SOURCE DATA.
------------------------------------------------------------

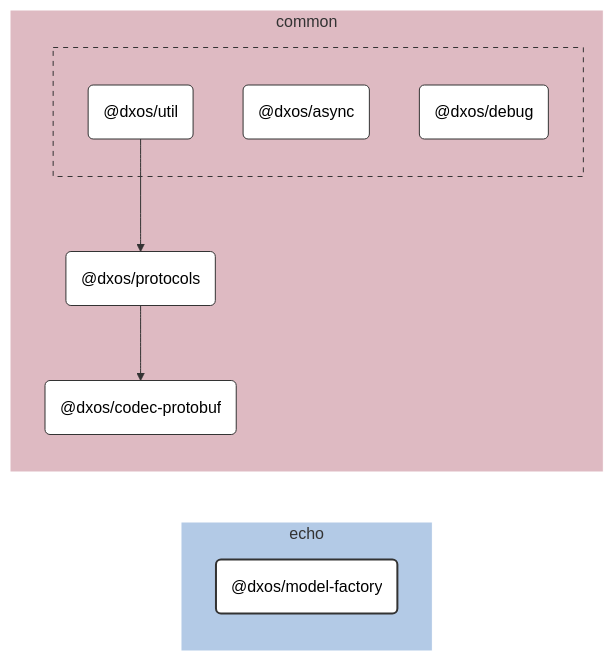
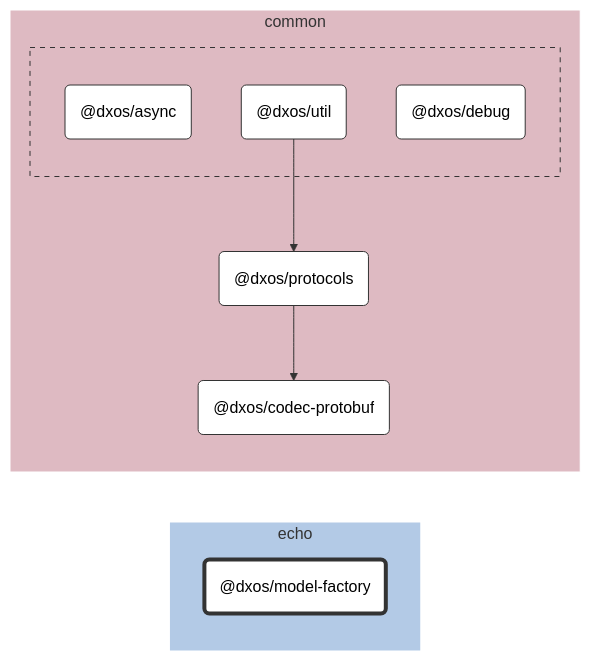
Before and after one commit to dxos/dxos: the diagram in packages/echo/model-factory/docs/README.md, drawn with Mermaid (neutral theme). The commit also changed 104 other files, not shown here.

````diff
--- a/packages/echo/model-factory/docs/README.md
+++ b/packages/echo/model-factory/docs/README.md
@@ -7,52 +7,40 @@
 ```mermaid
 %%{ init: {'flowchart':{'curve':'basis'}} }%%
 
 flowchart LR
 
-%% Links
-dxos/protocols --> dxos/codec-protobuf;
-dxos/util --> dxos/protocols;
+%% Classes
+classDef def fill:#fff,stroke:#333,stroke-width:1px
+classDef root fill:#fff,stroke:#333,stroke-width:4px
 
-%% Sections
-subgraph echo
-  style echo fill:#b3cae6,stroke:#fff;
+%% Nodes
 
-  dxos/model-factory("@dxos/model-factory")
+subgraph echo [echo]
+  style echo fill:#b3cae6,stroke:#fff
+  dxos/model-factory("@dxos/model-factory"):::root
+  click dxos/model-factory "dxos/dxos/tree/main/packages/echo/model-factory/docs"
 end
 
-subgraph common
-  style common fill:#debac2,stroke:#fff;
-
-  dxos/codec-protobuf("@dxos/codec-protobuf")
-  dxos/protocols("@dxos/protocols")
+subgraph common [common]
+  style common fill:#debac2,stroke:#fff
+  dxos/codec-protobuf("@dxos/codec-protobuf"):::def
+  click dxos/codec-protobuf "dxos/dxos/tree/main/packages/common/codec-protobuf/docs"
+  dxos/protocols("@dxos/protocols"):::def
+  click dxos/protocols "dxos/dxos/tree/main/packages/common/protocols/docs"
 
   subgraph common-excluded [ ]
-    style common-excluded fill:#debac2,stroke:#333,stroke-dasharray:5 5;
-
-    dxos/async("@dxos/async")
-    dxos/debug("@dxos/debug")
-    dxos/util("@dxos/util")
+    style common-excluded fill:#debac2,stroke:#333,stroke-dasharray:5 5
+    dxos/async("@dxos/async"):::def
+    click dxos/async "dxos/dxos/tree/main/packages/common/async/docs"
+    dxos/debug("@dxos/debug"):::def
+    click dxos/debug "dxos/dxos/tree/main/packages/common/debug/docs"
+    dxos/util("@dxos/util"):::def
+    click dxos/util "dxos/dxos/tree/main/packages/common/util/docs"
   end
 end
 
-
-%% Hyperlinks
-click dxos/async "dxos/dxos/tree/main/packages/common/async/docs";
-click dxos/codec-protobuf "dxos/dxos/tree/main/packages/common/codec-protobuf/docs";
-click dxos/debug "dxos/dxos/tree/main/packages/common/debug/docs";
-click dxos/protocols "dxos/dxos/tree/main/packages/common/protocols/docs";
-click dxos/util "dxos/dxos/tree/main/packages/common/util/docs";
-
-%% Styles
-classDef rootNode fill:#fff,stroke:#333,stroke-width:2px
-classDef defaultNode fill:#fff,stroke:#333,stroke-width:1px
+%% Links
 linkStyle default stroke:#333,stroke-width:1px
-
-dxos/model-factory:::rootNode
-
-dxos/async:::defaultNode
-dxos/codec-protobuf:::defaultNode
-dxos/debug:::defaultNode
-dxos/protocols:::defaultNode
-dxos/util:::defaultNode
+dxos/protocols --> dxos/codec-protobuf
+dxos/util --> dxos/protocols
 ```
````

------------------------------------------------------------

EXERCISE. If a record holds a picture, leave the picture out and copy everything else exactly.

EXERCISE RESULT.
Before and after one commit to dxos/dxos: the diagram in packages/echo/model-factory/docs/README.md, drawn with Mermaid (neutral theme). The commit also changed 104 other files, not shown here.

````diff
--- a/packages/echo/model-factory/docs/README.md
+++ b/packages/echo/model-factory/docs/README.md
@@ -7,52 +7,40 @@
 ```mermaid
 %%{ init: {'flowchart':{'curve':'basis'}} }%%
 
 flowchart LR
 
-%% Links
-dxos/protocols --> dxos/codec-protobuf;
-dxos/util --> dxos/protocols;
+%% Classes
+classDef def fill:#fff,stroke:#333,stroke-width:1px
+classDef root fill:#fff,stroke:#333,stroke-width:4px
 
-%% Sections
-subgraph echo
-  style echo fill:#b3cae6,stroke:#fff;
+%% Nodes
 
-  dxos/model-factory("@dxos/model-factory")
+subgraph echo [echo]
+  style echo fill:#b3cae6,stroke:#fff
+  dxos/model-factory("@dxos/model-factory"):::root
+  click dxos/model-factory "dxos/dxos/tree/main/packages/echo/model-factory/docs"
 end
 
-subgraph common
-  style common fill:#debac2,stroke:#fff;
-
-  dxos/codec-protobuf("@dxos/codec-protobuf")
-  dxos/protocols("@dxos/protocols")
+subgraph common [common]
+  style common fill:#debac2,stroke:#fff
+  dxos/codec-protobuf("@dxos/codec-protobuf"):::def
+  click dxos/codec-protobuf "dxos/dxos/tree/main/packages/common/codec-protobuf/docs"
+  dxos/protocols("@dxos/protocols"):::def
+  click dxos/protocols "dxos/dxos/tree/main/packages/common/protocols/docs"
 
   subgraph common-excluded [ ]
-    style common-excluded fill:#debac2,stroke:#333,stroke-dasharray:5 5;
-
-    dxos/async("@dxos/async")
-    dxos/debug("@dxos/debug")
-    dxos/util("@dxos/util")
+    style common-excluded fill:#debac2,stroke:#333,stroke-dasharray:5 5
+    dxos/async("@dxos/async"):::def
+    click dxos/async "dxos/dxos/tree/main/packages/common/async/docs"
+    dxos/debug("@dxos/debug"):::def
+    click dxos/debug "dxos/dxos/tree/main/packages/common/debug/docs"
+    dxos/util("@dxos/util"):::def
+    click dxos/util "dxos/dxos/tree/main/packages/common/util/docs"
   end
 end
 
-
-%% Hyperlinks
-click dxos/async "dxos/dxos/tree/main/packages/common/async/docs";
-click dxos/codec-protobuf "dxos/dxos/tree/main/packages/common/codec-protobuf/docs";
-click dxos/debug "dxos/dxos/tree/main/packages/common/debug/docs";
-click dxos/protocols "dxos/dxos/tree/main/packages/common/protocols/docs";
-click dxos/util "dxos/dxos/tree/main/packages/common/util/docs";
-
-%% Styles
-classDef rootNode fill:#fff,stroke:#333,stroke-width:2px
-classDef defaultNode fill:#fff,stroke:#333,stroke-width:1px
+%% Links
 linkStyle default stroke:#333,stroke-width:1px
-
-dxos/model-factory:::rootNode
-
-dxos/async:::defaultNode
-dxos/codec-protobuf:::defaultNode
-dxos/debug:::defaultNode
-dxos/protocols:::defaultNode
-dxos/util:::defaultNode
+dxos/protocols --> dxos/codec-protobuf
+dxos/util --> dxos/protocols
 ```
````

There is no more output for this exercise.